Last year, once Elizabeth Warren announced she would be supporting Hillary for president, my hopes for her running herself-- unless Hillary changes her mind and decides not to-- were dashed. I got over it... although I wondered why Warren didn't hold out some hope she would endorse Bernie Sanders if he ran in the Democratic primary.

The other day Warren endorsed Kamala Harris for the Senate seat being given up by Barbara Boxer. Now Harris is probably not as bad as some of the candidates Warren backed in November-- in the general election: anti-courageous conservatives like Michelle Nunn (GA), Alison Grimes (KY), Mary Landrieu (LA) and Natalie Tenant (WV). OK, they were all better than their Republican opponents (all of whom won), but... I cringed a little thinking about Warren tarnishing her brand on these weak candidates who, were they ever to win, would start voting very much on a different team than Elizabeth Warren. Kamala Harris, from California, isn't a conservative. Is she a progressive? One of her admirers and supporters told me she's sort of in between Warren and corporate shill Cory Booker, with who she is close. She may not be a bad senator but maybe Warren should have waited to see what better options presented themselves before endorsing Harris. "California Attorney General Kamala Harris is a smart, tough, and experienced prosecutor who has consistently stood up to Wall Street," she wrote to her supporters Wednesday, although Harris' vigilance against Wall Street doesn't rise to the level of Warren's own, nor of New York Attorney General Eric Schneiderman's. "Yesterday," Warren continued, "she announced her candidacy for the United States Senate, and I’m happy to support her campaign." She made the optimal case for progressives to back Harris:
Let me take just a moment to tell you what makes Kamala Harris so special.

When the housing market crashed in 2008, California was hit hard. Home prices had shot through the roof, and families that were desperately afraid they might be priced out of housing forever took on big mortgages. But those weren’t just standard, here-are-the-payments mortgages.
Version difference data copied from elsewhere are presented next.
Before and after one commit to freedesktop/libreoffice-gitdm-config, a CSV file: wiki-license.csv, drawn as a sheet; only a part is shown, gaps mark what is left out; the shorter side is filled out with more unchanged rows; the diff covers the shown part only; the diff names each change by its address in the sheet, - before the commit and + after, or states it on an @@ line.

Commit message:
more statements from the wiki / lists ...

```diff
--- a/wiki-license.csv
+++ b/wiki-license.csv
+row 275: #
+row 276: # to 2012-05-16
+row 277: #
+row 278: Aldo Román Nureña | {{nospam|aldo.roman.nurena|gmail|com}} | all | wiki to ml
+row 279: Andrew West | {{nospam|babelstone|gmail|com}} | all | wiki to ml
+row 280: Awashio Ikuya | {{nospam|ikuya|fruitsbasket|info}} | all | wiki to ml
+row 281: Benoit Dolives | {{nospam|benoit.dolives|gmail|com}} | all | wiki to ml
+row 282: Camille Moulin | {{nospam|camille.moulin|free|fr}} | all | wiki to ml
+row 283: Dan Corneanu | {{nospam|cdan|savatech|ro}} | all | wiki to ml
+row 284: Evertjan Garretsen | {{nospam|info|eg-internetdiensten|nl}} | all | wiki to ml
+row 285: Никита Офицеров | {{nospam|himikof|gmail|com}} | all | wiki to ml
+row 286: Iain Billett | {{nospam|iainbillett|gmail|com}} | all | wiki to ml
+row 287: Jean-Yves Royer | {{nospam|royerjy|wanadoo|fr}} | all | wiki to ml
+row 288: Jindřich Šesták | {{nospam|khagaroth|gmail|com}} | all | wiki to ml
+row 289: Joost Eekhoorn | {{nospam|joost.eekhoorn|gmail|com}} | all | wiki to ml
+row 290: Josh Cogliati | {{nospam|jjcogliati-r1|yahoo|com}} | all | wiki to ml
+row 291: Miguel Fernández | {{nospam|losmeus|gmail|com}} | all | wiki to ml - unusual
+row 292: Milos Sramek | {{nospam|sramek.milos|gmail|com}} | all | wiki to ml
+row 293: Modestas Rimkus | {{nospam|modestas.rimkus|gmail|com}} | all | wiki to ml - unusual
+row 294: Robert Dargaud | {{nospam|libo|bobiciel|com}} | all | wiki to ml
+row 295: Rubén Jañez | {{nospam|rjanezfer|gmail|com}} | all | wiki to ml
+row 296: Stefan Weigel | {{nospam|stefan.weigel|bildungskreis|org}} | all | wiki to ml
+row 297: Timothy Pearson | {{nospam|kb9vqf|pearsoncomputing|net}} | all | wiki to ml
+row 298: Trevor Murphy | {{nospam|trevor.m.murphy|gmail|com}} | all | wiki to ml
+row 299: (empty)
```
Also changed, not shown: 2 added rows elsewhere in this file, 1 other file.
No, millions of people ended up with mortgages that were loaded with tricks and traps, sold by both big banks and fly-by-night mortgage lenders. When the market collapsed, these people couldn’t pay their mortgages, they couldn’t refinance, and they couldn’t sell their homes.

Attorney General Kamala Harris demanded real accountability from the lenders. She wasn’t intimidated by the big banks. When the negotiations in the National Mortgage Settlement weren’t tough enough on the banks, Kamala took a bold move. She said that her job was to protect the people of California, not help the big banks, so she pulled out of the group negotiations and later secured $20 billion in relief for struggling California homeowners. And to help prevent another crisis from happening again, she fought for a new California Homeowner Bill of Rights-- one of the most comprehensive sets of foreclosure reform laws in the country.

I worked with Kamala, and I saw up close and personal that she is tough, she is principled, and she fights hard.

We need more leaders in Washington who are willing to fight for a level playing field for working families. Kamala came to Massachusetts to help our campaign in 2012, and I’m doing what I can to make sure Kamala Harris makes it to the United States Senate in 2016.
That's not something you can ignore. But what if Xavier Becerra, Dave Jones, Jackie Speier or Hilda Solis runs? Each of them is more progressive and would probably make a better senator that Harris. I wish Warren would have waited, although I'm sure she had her reasons-- possibly to scare off billionaire mystery-meat candidate Tom Steyer. maybe so that Harris would feel significant enough love from the progressive wing of the party that she wouldn't immediately jump into a business-oriented Cory Booker position. No one, including Warren, is perfect. And only a fool, which is isn't, ever thinks they are.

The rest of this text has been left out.